A philosophy major, he is exactly wrong for this job.

To further confound Anne’s sensibilities, Jason works off-kilter hours, which he can do because, after all, he just enters data. He comes in at 10:00, works through the noon hour and takes his lunch at 1:30. So in the early afternoon, when everyone else is working, he is sitting back, reading Descartes’ Discourse on Method or Aristotle’s Nicomachean Ethics. The other employees look at him and think he is goofing off. Then he leaves after everyone is gone, so no one knows what he is doing.

Also vexing for Anne, who would have made a good puritan, is that Jason is cute and all the young ladies in her group find reasons to drop in on him and chat. Jason is nothing if not polite and he accommodates them with charm and cordiality.

Sounds like a fine lad, I said. So what is the issue? Well, he answered, his outsized ears turning scarlet, Jason is clearly not a fit.

I sipped my very bold coffee slowly. It was still hot. Does he get the job done? I asked. Yes. Does he make mistakes? No. Hmmph, I said, in my best Tom Selleck. Clearly not a fit.

Well, I suggested, if he is cordial and likes working later hours, why not transfer him to our Customer Care Center where he could be a service rep. Then everyone would be happy… except, I suppose, the girls in Accounting.

General Ledger’s eyes lit up. Of course! Why had he not thought of that?

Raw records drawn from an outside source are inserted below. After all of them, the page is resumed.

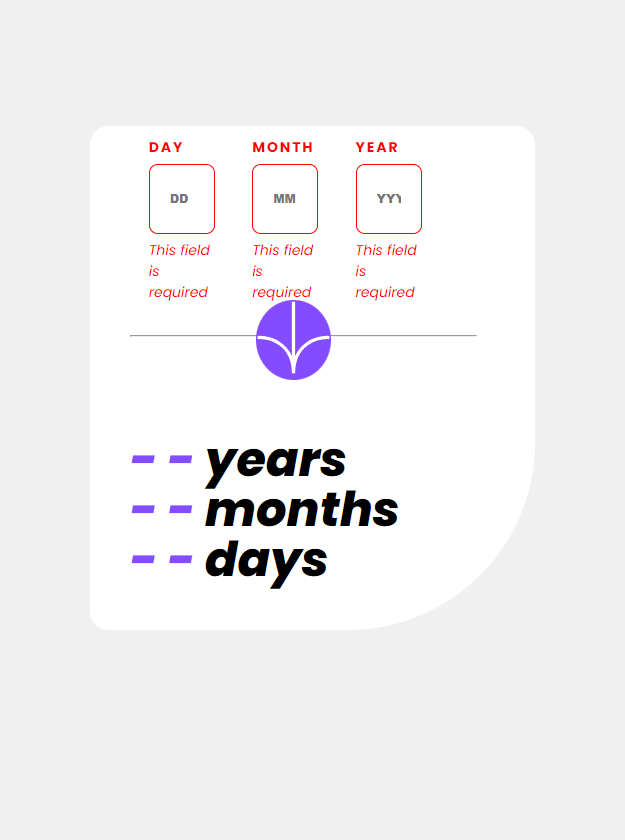
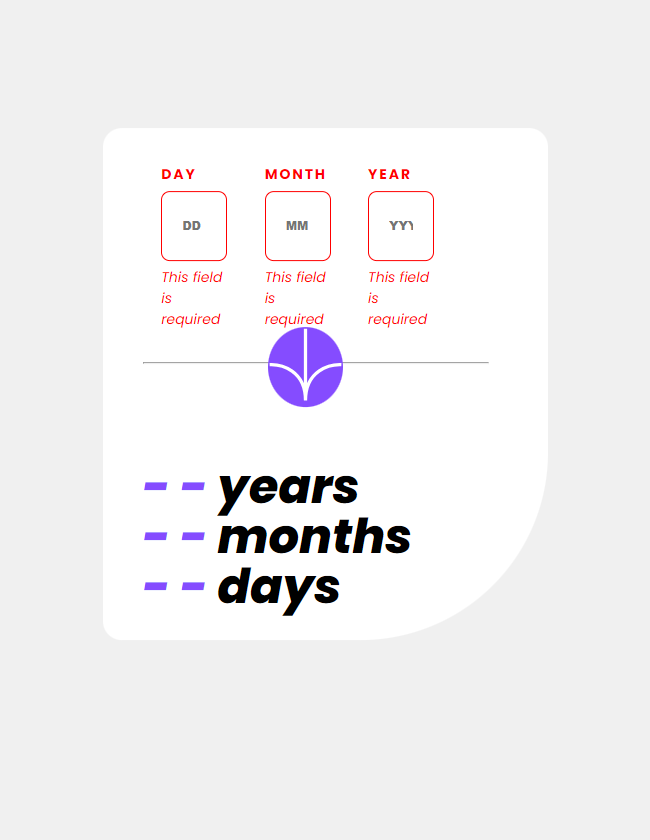
updated

Changed region(s): [[0.2128, 0.5262, 0.6384, 0.7429], [0.3952, 0.1548, 0.6688, 0.4952], [0.2432, 0.1548, 0.3648, 0.4024]]

diff --git a/style.css b/style.css
@@ -171,7 +171,7 @@ input[type=text]{
     margin-top: -220px;
 }
 .container {
-    height:60%;
+    height:61%;
 }
 input[type=text]{
     font-weight: 800;
@@ -188,7 +188,7 @@ input[type=text]{
     margin-top: -230px;
 }
 .container {
-    height:58%;
+    height:59%;
 }
 
 
@@ -210,7 +210,7 @@ input[type=text]{
 }
     .container{
 width: 80%;
-height:60%;
+height:61%;
     }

I don’t know. Why? But then, like the man said, as long as the answer is right, who cares if the question is wrong?